Before-and-after page screenshots
◇ ◇ ◇ ◇ ◇ ◇ ◇

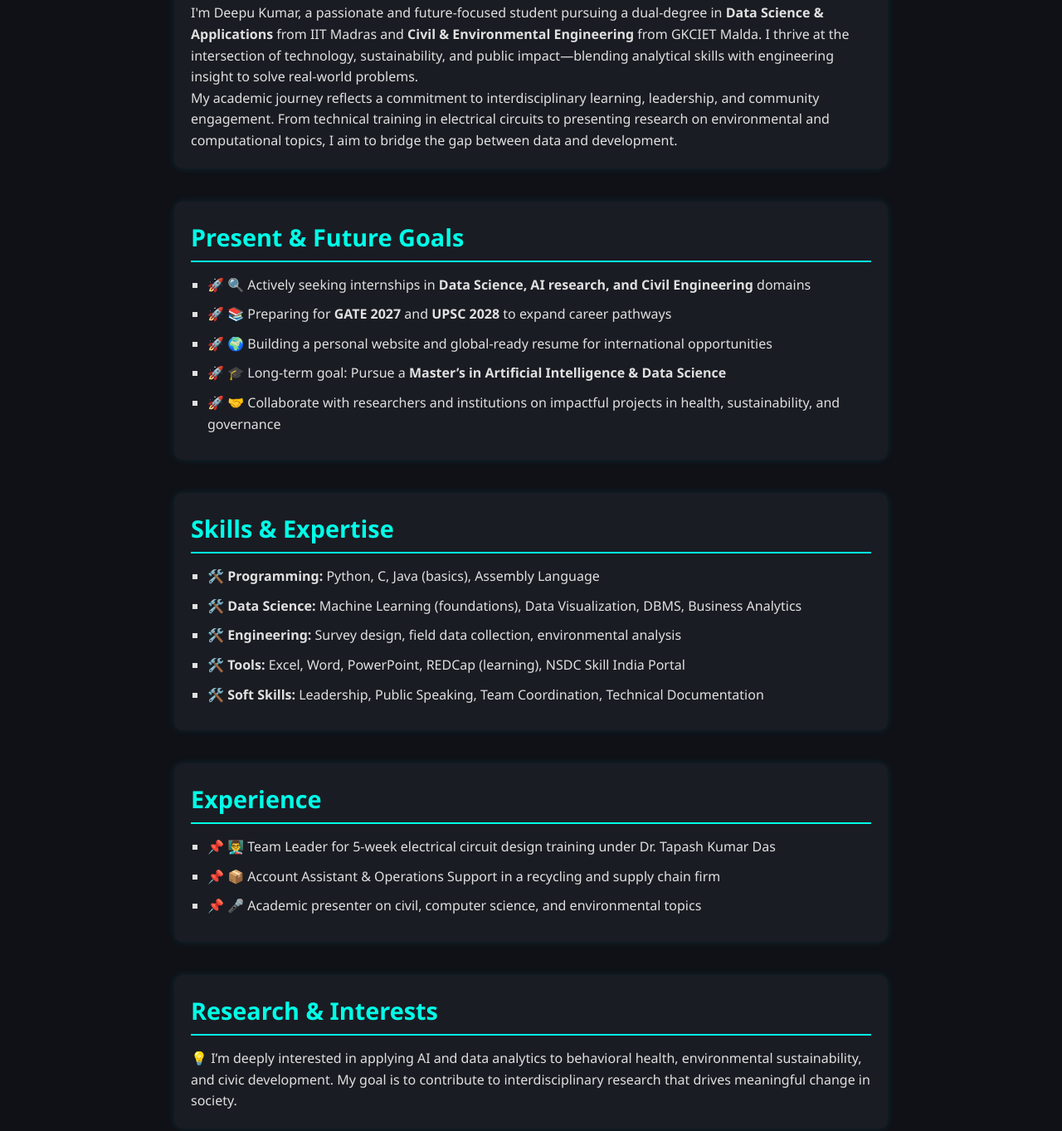
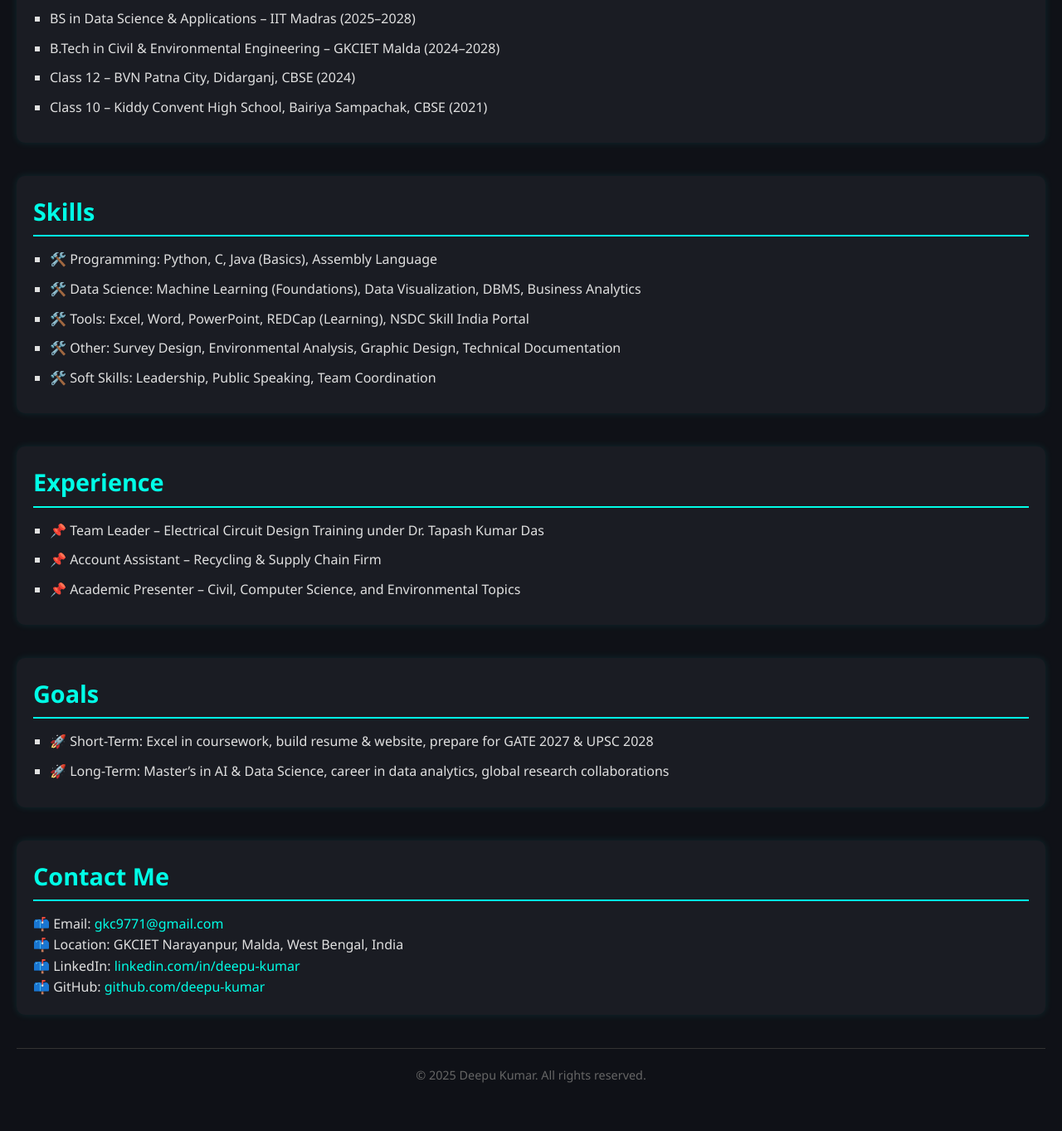
Before and after one commit to deepu-portfolio/deepu-portfolio, a plain HTML site: page index.html in a window 1280 px wide. Shown: the part 453-1816 px from the top of the page at 83% size. Drawn offline with Linux system fonts and the light colour scheme.

Commit message:
Update index.html

```diff
--- a/index.html
+++ b/index.html
@@ -3,78 +3,68 @@
 <head>
   <meta charset="UTF-8" />
   <meta name="viewport" content="width=device-width, initial-scale=1.0" />
-  <title>Deepu Kumar | Portfolio</title>
+  <title>Deepu Kumar - Portfolio</title>
   <link rel="stylesheet" href="style.css" />
 </head>
 <body>
   <header>
-    <div class="profile-container">
-      <img src="profile.jpg" alt="Deepu Kumar" class="profile-pic" />
     <h1>Deepu Kumar</h1>
-      <p>Data Science & Civil Engineering Student | Aspiring Researcher</p>
-    </div>
+    <p>Student | Data Science & Civil Engineering</p>
   </header>
 
-  <main>
   <section class="about">
     <h2>About Me</h2>
-      <p>
-        I'm Deepu Kumar, a passionate and future-focused student pursuing a dual-degree in <strong>Data Science & Applications</strong> from IIT Madras and <strong>Civil & Environmental Engineering</strong> from GKCIET Malda. I thrive at the intersection of technology, sustainability, and public impact—blending analytical skills with engineering insight to solve real-world problems.
-      </p>
-      <p>
-        My academic journey reflects a commitment to interdisciplinary learning, leadership, and community engagement. From technical training in electrical circuits to presenting research on environmental and computational topics, I aim to bridge the gap between data and development.
-      </p>
+    <p>I am currently pursuing a dual degree: B.Tech in Civil & Environmental Engineering from GKCIET Malda and BS in Data Science & Applications from IIT Madras. I am passionate about interdisciplinary research, AI applications, and public engagement.</p>
   </section>
 
-    <section class="goals">
-      <h2>Present & Future Goals</h2>
+  <section class="education">
+    <h2>Education</h2>
     <ul>
-        <li>🔍 Actively seeking internships in <strong>Data Science, AI research, and Civil Engineering</strong> domains</li>
-        <li>📚 Preparing for <strong>GATE 2027</strong> and <strong>UPSC 2028</strong> to expand career pathways</li>
-        <li>🌍 Building a personal website and global-ready resume for international opportunities</li>
-        <li>🎓 Long-term goal: Pursue a <strong>Master’s in Artificial Intelligence & Data Science</strong></li>
-        <li>🤝 Collaborate with researchers and institutions on impactful projects in health, sustainability, and governance</li>
+      <li>BS in Data Science & Applications – IIT Madras (2025–2028)</li>
+      <li>B.Tech in Civil & Environmental Engineering – GKCIET Malda (2024–2028)</li>
+      <li>Class 12 – BVN Patna City, Didarganj, CBSE (2024)</li>
+      <li>Class 10 – Kiddy Convent High School, Bairiya Sampachak, CBSE (2021)</li>
     </ul>
   </section>
 
   <section class="skills">
-      <h2>Skills & Expertise</h2>
+    <h2>Skills</h2>
     <ul>
-        <li><strong>Programming:</strong> Python, C, Java (basics), Assembly Language</li>
-        <li><strong>Data Science:</strong> Machine Learning (foundations), Data Visualization, DBMS, Business Analytics</li>
-        <li><strong>Engineering:</strong> Survey design, field data collection, environmental analysis</li>
-        <li><strong>Tools:</strong> Excel, Word, PowerPoint, REDCap (learning), NSDC Skill India Portal</li>
-        <li><strong>Soft Skills:</strong> Leadership, Public Speaking, Team Coordination, Technical Documentation</li>
+      <li>Programming: Python, C, Java (Basics), Assembly Language</li>
+      <li>Data Science: Machine Learning (Foundations), Data Visualization, DBMS, Business Analytics</li>
+      <li>Tools: Excel, Word, PowerPoint, REDCap (Learning), NSDC Skill India Portal</li>
+      <li>Other: Survey Design, Environmental Analysis, Graphic Design, Technical Documentation</li>
+      <li>Soft Skills: Leadership, Public Speaking, Team Coordination</li>
     </ul>
   </section>
 
   <section class="experience">
     <h2>Experience</h2>
     <ul>
-        <li>👨‍🏫 Team Leader for 5-week electrical circuit design training under Dr. Tapash Kumar Das</li>
-        <li>📦 Account Assistant & Operations Support in a recycling and supply chain firm</li>
-        <li>🎤 Academic presenter on civil, computer science, and environmental topics</li>
+      <li>Team Leader – Electrical Circuit Design Training under Dr. Tapash Kumar Das</li>
+      <li>Account Assistant – Recycling & Supply Chain Firm</li>
+      <li>Academic Presenter – Civil, Computer Science, and Environmental Topics</li>
     </ul>
   </section>
 
-    <section class="interests">
-      <h2>Research & Interests</h2>
-      <p>
-        I’m deeply interested in applying AI and data analytics to behavioral health, environmental sustainability, and civic development. My goal is to contribute to interdisciplinary research that drives meaningful change in society.
-      </p>
+  <section class="goals">
+    <h2>Goals</h2>
+    <ul>
+      <li>Short-Term: Excel in coursework, build resume & website, prepare for GATE 2027 & UPSC 2028</li>
+      <li>Long-Term: Master’s in AI & Data Science, career in data analytics, global research collaborations</li>
+    </ul>
   </section>
 
   <section class="contact">
     <h2>Contact Me</h2>
-      <p>Email: <a href="mailto:deepu@example.com">deepu@example.com</a></p>
-      <p>Location: Old Malda, West Bengal, India</p>
+    <p>Email: <a href="mailto:gkc9771@gmail.com">gkc9771@gmail.com</a></p>
+    <p>Location: GKCIET Narayanpur, Malda, West Bengal, India</p>
     <p>LinkedIn: <a href="https://www.linkedin.com/in/deepu-kumar">linkedin.com/in/deepu-kumar</a></p>
     <p>GitHub: <a href="https://github.com/deepu-kumar">github.com/deepu-kumar</a></p>
   </section>
-  </main>
 
   <footer>
-    <p>© 2025 Deepu Kumar. Built with passion and purpose.</p>
+    <p>&copy; 2025 Deepu Kumar. All rights reserved.</p>
   </footer>
 </body>
 </html>
```
Lines whose indentation alone changed are shown as unchanged.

◇ ◇ ◇ ◇ ◇ ◇ ◇

Exercise prompt
Count the lines of the records that include the word "GKCIET", please, and report the number alone.

Your response
4